4. Anyone going broody?

5. Do they have mites/lice? Go in at night with a flashlight and pick a hen off the roost, look under their tail feathers around the vent for mites. Lice you can see easily during the day, usually they will cluster around the vent.

6. Are they otherwise in good form, missing feathers, active, eating, drinking well?

7. How much space to they have to roam?

8. Do they have shade to escape the intense summer sun?

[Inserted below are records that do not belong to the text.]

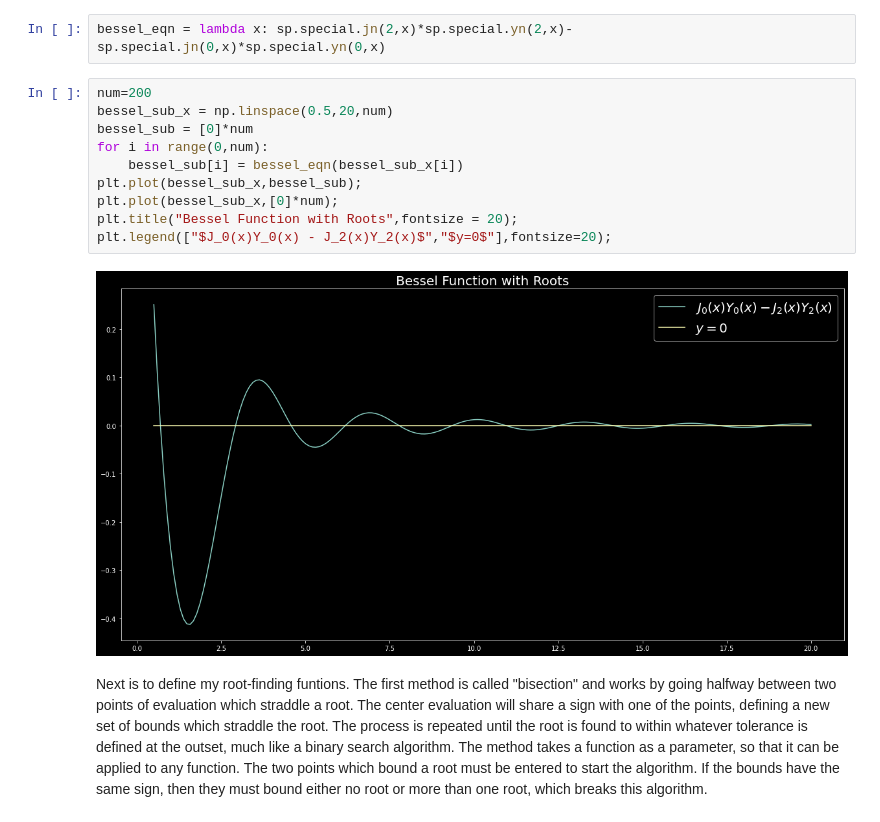
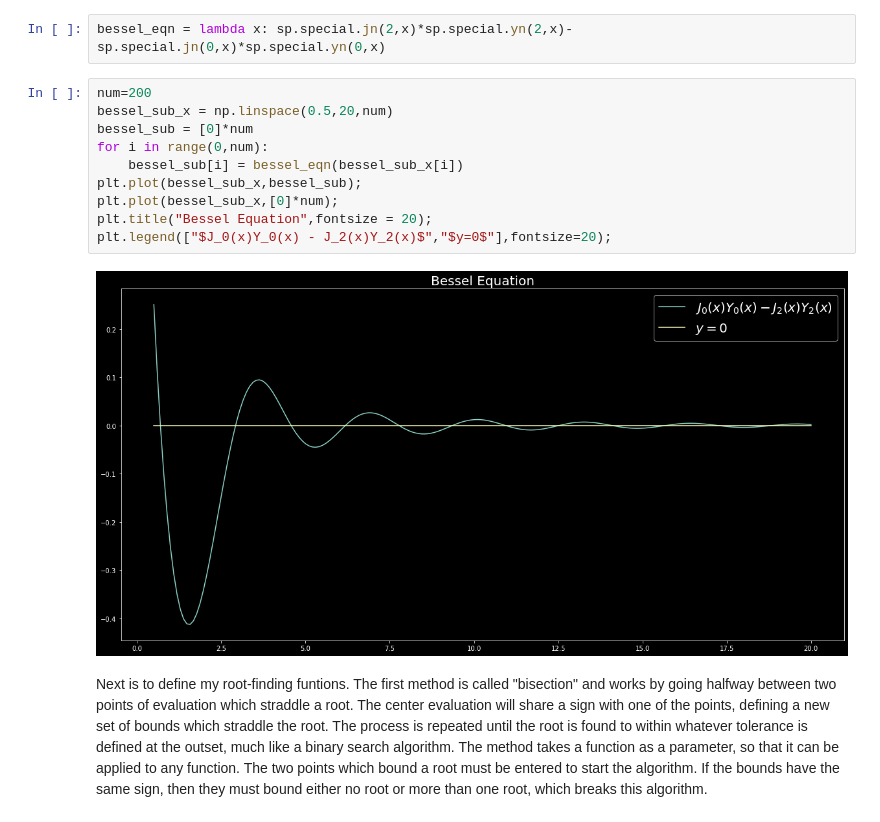
Before and after one commit to gregoryKaiser/cppython, a Jupyter notebook: Homework 3 - Root Finding and Special Functions.ipynb, the cells around one changed output. Drawn from its saved outputs; the diff is of its cells as text.

```diff
--- a/Homework 3 - Root Finding and Special Functions.ipynb
+++ b/Homework 3 - Root Finding and Special Functions.ipynb
@@ -65,15 +65,15 @@ bessel_eqn = lambda x: sp.special.jn(2,x)*sp.special.yn(2,x)-sp.special.jn(0,x)*
 # %%
 num=200
 bessel_sub_x = np.linspace(0.5,20,num)
 bessel_sub = [0]*num
 for i in range(0,num):
     bessel_sub[i] = bessel_eqn(bessel_sub_x[i])
 plt.plot(bessel_sub_x,bessel_sub);
 plt.plot(bessel_sub_x,[0]*num);
-plt.title("Bessel Function with Roots",fontsize = 20);
+plt.title("Bessel Equation",fontsize = 20);
 plt.legend(["$J_0(x)Y_0(x) - J_2(x)Y_2(x)$","$y=0$"],fontsize=20);
 # %% [output]
-[figure, old version]
+[figure, new version]
 # %% [markdown]
 Next is to define my root-finding funtions. The first method is called "bisection" and works by going halfway between two points of evaluation which straddle a root. The center evaluation will share a sign with one of the points, defining a new set of bounds which straddle the root. The process is repeated until the root is found to within whatever tolerance is defined at the outset, much like a binary search algorithm. The method takes a function as a parameter, so that it can be applied to any function. The two points which bound a root must be entered to start the algorithm. If the bounds have the same sign, then they must bound either no root or more than one root, which breaks this algorithm.
 # %%
```
Also changed, not shown: parts of 5 cells of this notebook.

Something's not right. They should still be laying fairly well, depending on the breed, if they're not molting or broody.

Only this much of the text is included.